EXERCISE:
The word "required" appears in some lines of the listing below; report how many such lines there are, and nothing else.

* * * * * * *

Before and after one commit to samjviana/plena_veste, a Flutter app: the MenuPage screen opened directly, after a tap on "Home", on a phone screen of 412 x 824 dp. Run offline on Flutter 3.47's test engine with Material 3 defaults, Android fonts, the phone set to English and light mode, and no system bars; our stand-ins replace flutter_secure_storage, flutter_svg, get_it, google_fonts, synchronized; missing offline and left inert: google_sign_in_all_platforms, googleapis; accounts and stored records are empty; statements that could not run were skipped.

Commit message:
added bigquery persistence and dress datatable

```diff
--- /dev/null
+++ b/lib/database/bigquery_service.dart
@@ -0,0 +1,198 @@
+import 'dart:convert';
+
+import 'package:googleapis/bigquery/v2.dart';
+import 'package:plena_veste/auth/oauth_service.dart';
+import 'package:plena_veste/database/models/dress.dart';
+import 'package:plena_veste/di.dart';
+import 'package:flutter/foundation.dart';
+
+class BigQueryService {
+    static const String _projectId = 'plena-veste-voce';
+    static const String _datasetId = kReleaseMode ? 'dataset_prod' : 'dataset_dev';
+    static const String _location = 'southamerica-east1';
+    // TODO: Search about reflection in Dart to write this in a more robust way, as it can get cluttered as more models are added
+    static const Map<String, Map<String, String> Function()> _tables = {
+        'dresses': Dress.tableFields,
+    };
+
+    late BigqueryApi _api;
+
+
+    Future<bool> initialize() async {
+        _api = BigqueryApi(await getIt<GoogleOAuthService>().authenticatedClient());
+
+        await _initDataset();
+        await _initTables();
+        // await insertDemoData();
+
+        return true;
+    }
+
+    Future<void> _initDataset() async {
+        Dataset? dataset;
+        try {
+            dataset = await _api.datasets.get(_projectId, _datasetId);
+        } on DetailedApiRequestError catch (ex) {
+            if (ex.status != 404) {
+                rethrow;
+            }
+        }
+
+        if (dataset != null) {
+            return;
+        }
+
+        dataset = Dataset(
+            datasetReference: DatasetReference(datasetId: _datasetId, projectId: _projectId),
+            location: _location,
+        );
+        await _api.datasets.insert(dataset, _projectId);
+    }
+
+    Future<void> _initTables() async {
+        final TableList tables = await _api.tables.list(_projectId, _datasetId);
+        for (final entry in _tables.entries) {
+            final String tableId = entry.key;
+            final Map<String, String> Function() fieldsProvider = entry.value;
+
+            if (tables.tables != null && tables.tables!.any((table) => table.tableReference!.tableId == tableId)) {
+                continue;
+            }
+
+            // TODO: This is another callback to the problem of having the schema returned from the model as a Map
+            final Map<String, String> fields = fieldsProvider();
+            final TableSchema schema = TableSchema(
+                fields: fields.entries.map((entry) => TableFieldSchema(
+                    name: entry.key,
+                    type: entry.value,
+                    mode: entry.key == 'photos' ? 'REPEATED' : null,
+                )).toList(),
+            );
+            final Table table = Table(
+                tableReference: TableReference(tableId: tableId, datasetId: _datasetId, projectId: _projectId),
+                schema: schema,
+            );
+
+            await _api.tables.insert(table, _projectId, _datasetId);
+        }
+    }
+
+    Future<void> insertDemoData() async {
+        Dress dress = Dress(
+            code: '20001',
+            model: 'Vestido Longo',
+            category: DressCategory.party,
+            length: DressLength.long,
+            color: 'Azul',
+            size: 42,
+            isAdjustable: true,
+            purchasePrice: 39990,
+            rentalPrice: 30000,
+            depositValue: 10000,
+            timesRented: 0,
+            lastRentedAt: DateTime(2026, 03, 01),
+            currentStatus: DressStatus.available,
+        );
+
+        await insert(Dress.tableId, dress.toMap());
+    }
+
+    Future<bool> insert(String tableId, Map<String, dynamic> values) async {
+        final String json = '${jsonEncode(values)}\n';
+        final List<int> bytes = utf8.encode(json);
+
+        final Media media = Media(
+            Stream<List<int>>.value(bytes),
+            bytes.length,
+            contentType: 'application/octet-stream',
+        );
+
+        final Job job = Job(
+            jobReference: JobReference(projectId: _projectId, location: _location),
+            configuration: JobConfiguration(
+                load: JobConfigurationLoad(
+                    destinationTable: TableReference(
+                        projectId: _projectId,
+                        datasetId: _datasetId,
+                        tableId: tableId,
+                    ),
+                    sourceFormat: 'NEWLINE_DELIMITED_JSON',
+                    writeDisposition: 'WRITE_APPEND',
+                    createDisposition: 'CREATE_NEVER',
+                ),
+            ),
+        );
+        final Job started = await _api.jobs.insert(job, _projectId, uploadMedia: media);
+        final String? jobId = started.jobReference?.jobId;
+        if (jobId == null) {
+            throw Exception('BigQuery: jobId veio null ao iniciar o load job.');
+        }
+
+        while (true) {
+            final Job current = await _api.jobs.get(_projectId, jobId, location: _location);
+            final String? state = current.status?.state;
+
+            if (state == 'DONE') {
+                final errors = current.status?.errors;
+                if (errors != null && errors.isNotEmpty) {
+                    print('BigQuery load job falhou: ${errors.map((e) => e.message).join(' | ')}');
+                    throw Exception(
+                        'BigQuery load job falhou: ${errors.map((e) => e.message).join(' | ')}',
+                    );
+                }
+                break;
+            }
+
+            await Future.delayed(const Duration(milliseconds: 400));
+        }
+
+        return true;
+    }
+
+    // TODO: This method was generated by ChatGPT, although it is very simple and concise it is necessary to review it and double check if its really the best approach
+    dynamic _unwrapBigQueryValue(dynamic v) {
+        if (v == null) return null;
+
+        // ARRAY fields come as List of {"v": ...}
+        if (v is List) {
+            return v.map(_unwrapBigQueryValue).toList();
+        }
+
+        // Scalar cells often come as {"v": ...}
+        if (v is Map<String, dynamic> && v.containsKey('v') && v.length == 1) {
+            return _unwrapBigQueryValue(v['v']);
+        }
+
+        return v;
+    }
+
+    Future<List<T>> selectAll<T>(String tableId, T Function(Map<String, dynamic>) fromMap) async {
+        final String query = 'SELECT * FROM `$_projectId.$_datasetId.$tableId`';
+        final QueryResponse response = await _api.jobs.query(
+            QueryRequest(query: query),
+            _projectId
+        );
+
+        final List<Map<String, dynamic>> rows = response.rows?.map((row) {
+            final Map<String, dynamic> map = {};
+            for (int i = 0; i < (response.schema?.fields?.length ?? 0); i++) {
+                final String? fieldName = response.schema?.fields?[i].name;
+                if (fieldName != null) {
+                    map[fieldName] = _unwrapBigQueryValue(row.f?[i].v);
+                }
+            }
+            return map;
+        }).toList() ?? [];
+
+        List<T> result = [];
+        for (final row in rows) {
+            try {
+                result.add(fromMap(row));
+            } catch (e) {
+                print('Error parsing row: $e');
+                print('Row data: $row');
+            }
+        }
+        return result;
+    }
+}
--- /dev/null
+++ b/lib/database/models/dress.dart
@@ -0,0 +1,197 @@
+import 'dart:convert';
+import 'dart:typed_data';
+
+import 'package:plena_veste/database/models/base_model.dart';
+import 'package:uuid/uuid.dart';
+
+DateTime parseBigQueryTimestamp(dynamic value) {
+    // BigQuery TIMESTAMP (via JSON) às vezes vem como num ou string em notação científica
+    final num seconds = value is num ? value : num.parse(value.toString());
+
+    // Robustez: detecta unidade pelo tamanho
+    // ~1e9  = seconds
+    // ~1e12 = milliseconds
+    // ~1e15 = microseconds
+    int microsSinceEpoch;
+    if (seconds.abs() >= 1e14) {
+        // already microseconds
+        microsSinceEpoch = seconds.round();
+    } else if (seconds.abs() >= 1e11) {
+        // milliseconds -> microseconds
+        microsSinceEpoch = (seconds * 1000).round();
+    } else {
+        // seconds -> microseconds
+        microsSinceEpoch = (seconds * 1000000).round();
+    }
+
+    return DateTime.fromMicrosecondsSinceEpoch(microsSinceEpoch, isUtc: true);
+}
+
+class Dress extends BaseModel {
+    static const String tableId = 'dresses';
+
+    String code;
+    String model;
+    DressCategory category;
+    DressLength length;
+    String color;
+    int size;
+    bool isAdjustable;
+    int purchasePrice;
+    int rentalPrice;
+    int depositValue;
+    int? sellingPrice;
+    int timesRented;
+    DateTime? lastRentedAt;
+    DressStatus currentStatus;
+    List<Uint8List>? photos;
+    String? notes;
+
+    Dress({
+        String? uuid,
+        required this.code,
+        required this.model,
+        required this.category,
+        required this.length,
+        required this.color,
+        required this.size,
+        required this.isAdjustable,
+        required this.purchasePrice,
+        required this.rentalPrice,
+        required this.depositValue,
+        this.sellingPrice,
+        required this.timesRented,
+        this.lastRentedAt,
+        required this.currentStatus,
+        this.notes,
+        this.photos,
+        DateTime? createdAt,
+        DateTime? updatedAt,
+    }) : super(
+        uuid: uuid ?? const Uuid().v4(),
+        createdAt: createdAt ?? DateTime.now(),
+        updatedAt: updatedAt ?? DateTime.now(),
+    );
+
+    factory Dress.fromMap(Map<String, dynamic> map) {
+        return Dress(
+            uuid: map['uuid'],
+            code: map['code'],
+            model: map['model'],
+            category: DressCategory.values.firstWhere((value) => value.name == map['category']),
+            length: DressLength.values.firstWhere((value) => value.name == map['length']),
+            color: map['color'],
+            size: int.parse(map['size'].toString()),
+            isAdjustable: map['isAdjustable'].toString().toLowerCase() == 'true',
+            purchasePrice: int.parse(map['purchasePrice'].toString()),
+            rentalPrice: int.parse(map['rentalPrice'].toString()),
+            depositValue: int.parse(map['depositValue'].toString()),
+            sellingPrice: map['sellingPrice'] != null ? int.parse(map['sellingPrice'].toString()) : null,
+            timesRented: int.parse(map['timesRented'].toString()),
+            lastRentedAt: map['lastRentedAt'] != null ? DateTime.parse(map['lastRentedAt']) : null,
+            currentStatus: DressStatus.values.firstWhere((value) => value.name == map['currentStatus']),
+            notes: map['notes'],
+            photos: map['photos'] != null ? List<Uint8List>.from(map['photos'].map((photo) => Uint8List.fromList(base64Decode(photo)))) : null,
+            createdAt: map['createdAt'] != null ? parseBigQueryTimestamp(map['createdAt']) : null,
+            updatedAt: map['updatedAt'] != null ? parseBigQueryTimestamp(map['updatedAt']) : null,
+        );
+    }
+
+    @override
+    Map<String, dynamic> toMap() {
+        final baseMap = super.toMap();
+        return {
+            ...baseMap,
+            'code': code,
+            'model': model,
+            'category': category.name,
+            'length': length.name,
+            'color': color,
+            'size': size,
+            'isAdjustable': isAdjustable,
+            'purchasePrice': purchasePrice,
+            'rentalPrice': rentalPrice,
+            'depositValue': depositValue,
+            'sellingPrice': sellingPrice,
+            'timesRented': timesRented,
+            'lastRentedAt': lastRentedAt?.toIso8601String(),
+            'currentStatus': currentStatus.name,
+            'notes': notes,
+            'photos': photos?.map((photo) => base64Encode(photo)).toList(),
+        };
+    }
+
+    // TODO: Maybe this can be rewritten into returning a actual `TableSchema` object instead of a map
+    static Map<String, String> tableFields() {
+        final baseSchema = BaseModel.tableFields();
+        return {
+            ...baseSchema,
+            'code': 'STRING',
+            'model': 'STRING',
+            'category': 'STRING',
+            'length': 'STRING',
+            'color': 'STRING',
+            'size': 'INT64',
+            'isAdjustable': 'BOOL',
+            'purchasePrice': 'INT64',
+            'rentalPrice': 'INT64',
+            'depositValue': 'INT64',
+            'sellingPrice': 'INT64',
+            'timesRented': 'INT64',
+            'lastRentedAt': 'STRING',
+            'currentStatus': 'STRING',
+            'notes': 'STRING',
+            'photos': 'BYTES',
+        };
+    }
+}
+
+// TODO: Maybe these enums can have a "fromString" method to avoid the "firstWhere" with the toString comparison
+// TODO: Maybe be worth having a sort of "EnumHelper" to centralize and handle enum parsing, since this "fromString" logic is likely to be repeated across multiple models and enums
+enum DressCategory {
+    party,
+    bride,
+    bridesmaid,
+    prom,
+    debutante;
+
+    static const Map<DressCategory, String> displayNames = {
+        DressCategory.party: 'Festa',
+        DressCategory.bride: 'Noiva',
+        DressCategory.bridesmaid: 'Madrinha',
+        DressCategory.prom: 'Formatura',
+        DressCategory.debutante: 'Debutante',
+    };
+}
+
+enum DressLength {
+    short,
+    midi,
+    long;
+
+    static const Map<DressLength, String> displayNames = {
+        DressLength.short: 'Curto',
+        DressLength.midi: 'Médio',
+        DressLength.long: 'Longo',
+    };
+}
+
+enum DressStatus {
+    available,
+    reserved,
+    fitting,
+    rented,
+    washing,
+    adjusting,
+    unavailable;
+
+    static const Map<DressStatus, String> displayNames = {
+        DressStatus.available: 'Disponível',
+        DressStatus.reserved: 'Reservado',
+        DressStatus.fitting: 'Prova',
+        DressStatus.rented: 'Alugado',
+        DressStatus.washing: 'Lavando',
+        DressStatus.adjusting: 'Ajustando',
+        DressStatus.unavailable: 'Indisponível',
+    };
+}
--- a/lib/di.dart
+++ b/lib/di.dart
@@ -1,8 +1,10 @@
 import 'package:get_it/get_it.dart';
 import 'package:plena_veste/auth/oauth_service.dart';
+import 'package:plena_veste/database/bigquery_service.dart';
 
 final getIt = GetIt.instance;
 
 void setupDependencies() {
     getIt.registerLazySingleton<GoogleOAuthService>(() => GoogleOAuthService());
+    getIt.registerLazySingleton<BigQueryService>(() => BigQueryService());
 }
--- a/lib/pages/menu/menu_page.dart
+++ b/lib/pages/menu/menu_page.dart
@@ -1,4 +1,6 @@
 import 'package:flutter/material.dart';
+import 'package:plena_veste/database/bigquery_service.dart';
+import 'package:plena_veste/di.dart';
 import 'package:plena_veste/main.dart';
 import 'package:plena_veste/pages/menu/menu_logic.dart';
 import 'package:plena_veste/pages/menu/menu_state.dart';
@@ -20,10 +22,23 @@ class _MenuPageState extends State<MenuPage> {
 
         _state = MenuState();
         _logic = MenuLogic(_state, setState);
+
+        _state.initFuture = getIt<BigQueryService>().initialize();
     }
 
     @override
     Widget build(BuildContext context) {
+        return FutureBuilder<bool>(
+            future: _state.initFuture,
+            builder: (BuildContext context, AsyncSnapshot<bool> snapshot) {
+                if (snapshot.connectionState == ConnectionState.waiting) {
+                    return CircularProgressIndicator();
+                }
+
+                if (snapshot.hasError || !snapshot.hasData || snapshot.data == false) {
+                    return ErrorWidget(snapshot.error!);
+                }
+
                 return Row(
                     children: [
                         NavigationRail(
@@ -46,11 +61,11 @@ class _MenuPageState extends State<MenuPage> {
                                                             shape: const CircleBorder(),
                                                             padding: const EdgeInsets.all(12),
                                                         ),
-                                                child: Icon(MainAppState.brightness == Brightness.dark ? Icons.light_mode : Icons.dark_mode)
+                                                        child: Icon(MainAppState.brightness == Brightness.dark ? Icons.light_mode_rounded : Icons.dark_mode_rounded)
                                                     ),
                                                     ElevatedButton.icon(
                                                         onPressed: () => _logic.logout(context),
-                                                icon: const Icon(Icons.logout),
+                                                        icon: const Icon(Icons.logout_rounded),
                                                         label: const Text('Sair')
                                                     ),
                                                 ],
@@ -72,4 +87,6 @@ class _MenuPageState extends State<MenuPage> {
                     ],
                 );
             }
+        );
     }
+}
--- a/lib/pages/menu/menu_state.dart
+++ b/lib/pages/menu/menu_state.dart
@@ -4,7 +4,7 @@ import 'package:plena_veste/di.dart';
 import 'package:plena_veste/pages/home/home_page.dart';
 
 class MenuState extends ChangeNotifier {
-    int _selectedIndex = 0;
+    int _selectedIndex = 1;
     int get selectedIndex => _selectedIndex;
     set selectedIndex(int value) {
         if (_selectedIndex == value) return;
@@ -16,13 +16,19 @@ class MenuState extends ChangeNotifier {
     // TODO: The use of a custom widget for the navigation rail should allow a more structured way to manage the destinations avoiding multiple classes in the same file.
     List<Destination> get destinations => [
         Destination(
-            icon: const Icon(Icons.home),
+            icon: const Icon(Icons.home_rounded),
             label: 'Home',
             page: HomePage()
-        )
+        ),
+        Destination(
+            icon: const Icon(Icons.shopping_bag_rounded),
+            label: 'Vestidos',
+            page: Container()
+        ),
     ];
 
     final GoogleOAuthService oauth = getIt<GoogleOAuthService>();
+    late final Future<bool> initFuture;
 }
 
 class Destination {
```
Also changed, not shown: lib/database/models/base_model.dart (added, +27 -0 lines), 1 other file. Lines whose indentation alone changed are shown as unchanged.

* * * * * * *

ANSWER BELOW:
12